(Edit tracking data)
*** Block opens ***

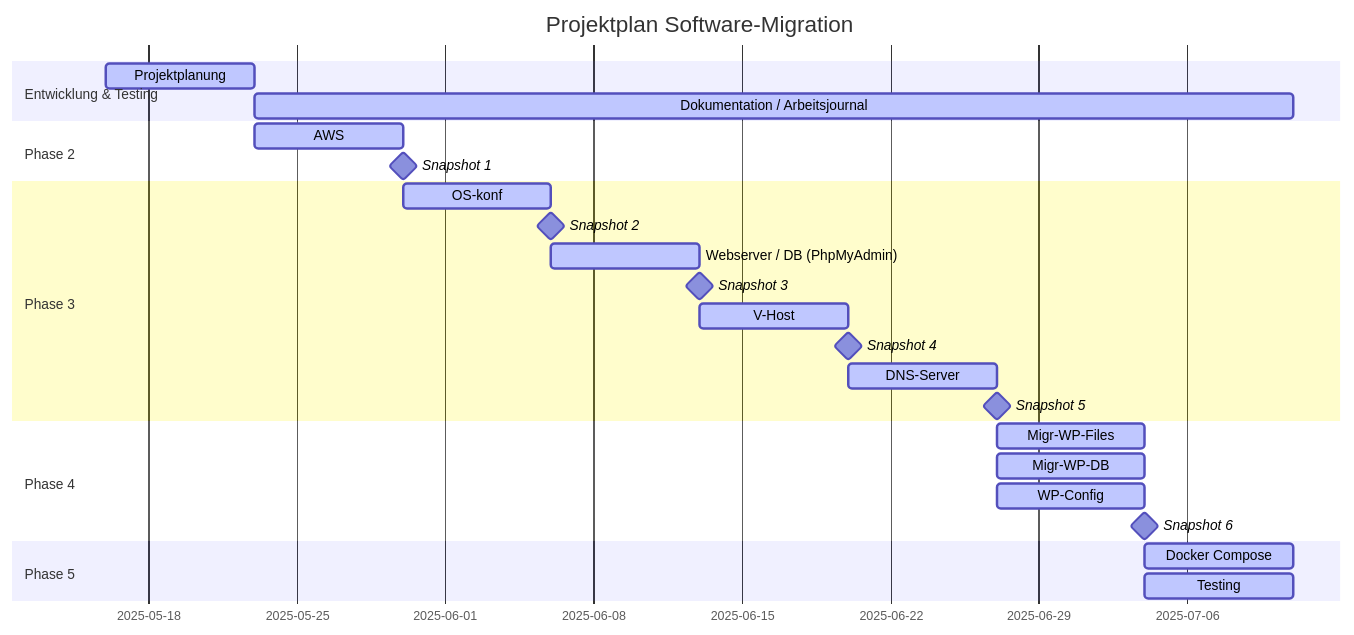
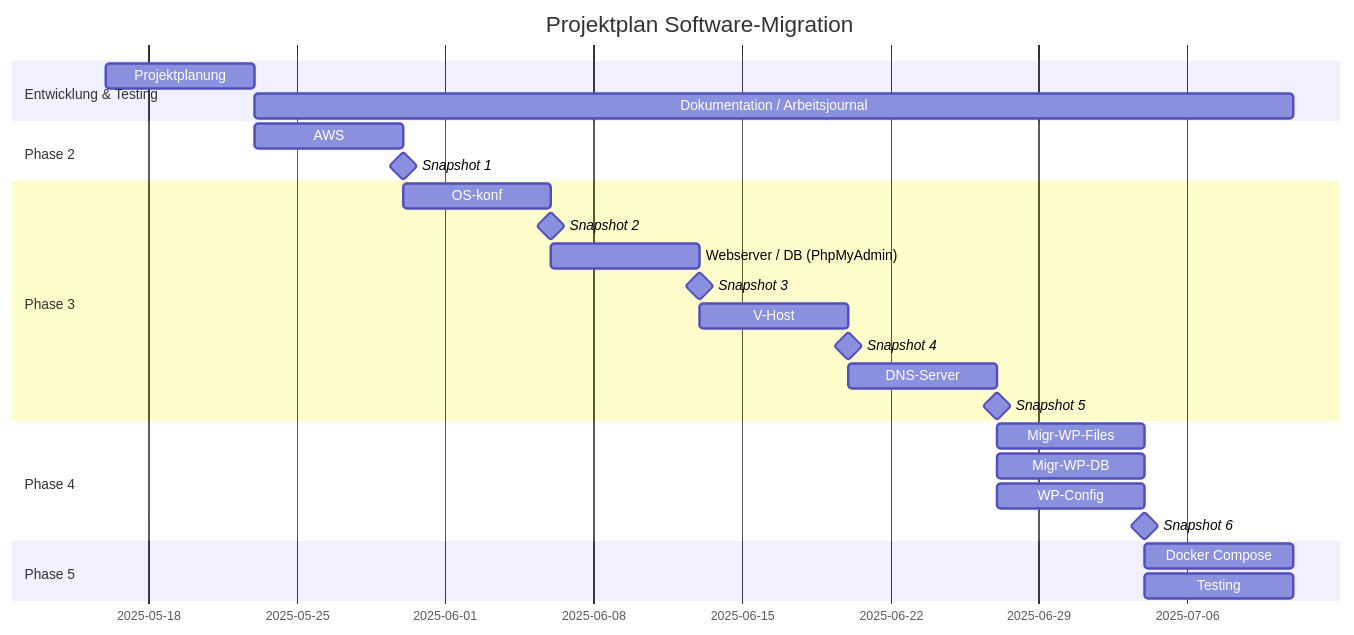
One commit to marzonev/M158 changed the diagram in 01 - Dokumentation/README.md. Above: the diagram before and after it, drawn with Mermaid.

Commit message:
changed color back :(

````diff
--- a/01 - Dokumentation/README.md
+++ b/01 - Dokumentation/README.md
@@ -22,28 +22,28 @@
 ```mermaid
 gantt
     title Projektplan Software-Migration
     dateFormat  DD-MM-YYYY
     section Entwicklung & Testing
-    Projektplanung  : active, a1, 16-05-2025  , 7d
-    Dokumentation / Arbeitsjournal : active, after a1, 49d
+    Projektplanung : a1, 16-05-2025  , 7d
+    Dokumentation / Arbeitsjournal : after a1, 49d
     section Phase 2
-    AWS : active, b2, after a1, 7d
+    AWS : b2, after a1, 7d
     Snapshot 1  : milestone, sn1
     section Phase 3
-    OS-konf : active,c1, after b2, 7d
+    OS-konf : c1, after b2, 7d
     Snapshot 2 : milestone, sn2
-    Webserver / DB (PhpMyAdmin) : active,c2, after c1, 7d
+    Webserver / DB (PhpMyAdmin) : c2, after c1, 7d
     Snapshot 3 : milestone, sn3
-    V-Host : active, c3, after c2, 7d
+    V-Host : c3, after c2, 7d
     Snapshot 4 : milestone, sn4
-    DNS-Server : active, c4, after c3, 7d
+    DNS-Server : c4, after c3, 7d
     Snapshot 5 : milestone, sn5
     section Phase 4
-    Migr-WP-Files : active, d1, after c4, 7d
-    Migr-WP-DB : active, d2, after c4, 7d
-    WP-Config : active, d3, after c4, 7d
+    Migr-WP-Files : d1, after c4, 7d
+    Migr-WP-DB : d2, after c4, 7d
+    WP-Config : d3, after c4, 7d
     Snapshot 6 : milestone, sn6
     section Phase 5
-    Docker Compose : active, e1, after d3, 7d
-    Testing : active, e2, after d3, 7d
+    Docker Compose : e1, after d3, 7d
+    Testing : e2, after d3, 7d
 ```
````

*** Block closes ***
*** Block opens ***

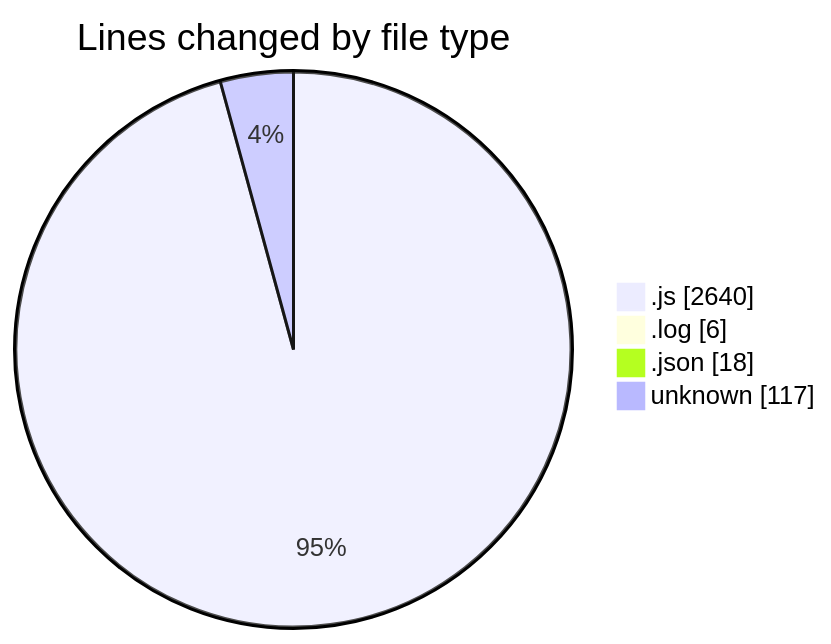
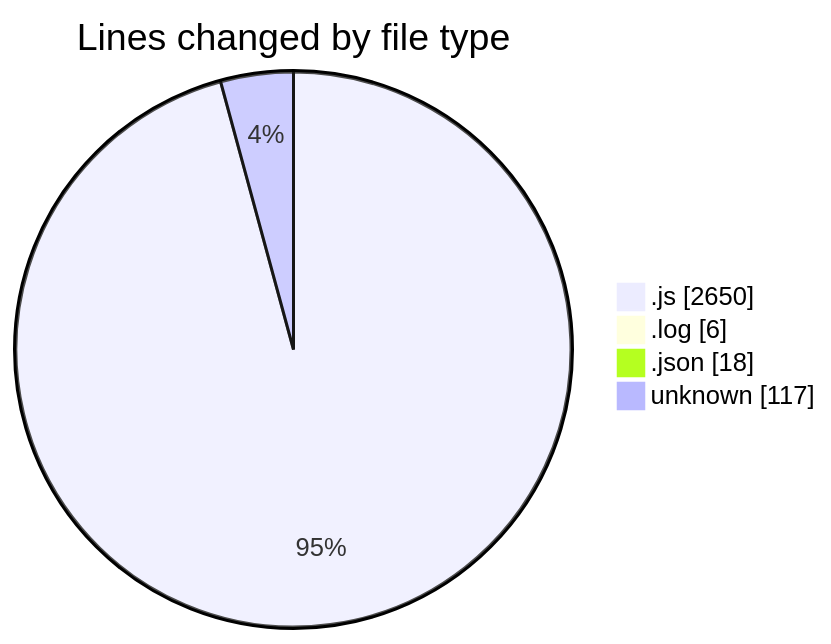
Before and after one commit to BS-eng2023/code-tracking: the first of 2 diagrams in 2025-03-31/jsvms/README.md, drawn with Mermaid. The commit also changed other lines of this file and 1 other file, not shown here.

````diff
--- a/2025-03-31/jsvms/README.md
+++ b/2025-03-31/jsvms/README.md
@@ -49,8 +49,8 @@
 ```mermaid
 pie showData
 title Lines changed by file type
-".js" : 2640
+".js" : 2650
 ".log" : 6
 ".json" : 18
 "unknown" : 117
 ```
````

*** Block closes ***

Above are the entries; copy out every line among them that contains the word "Testing".

Task solution:
     section Entwicklung & Testing
-    Testing : active, e2, after d3, 7d
+    Testing : e2, after d3, 7d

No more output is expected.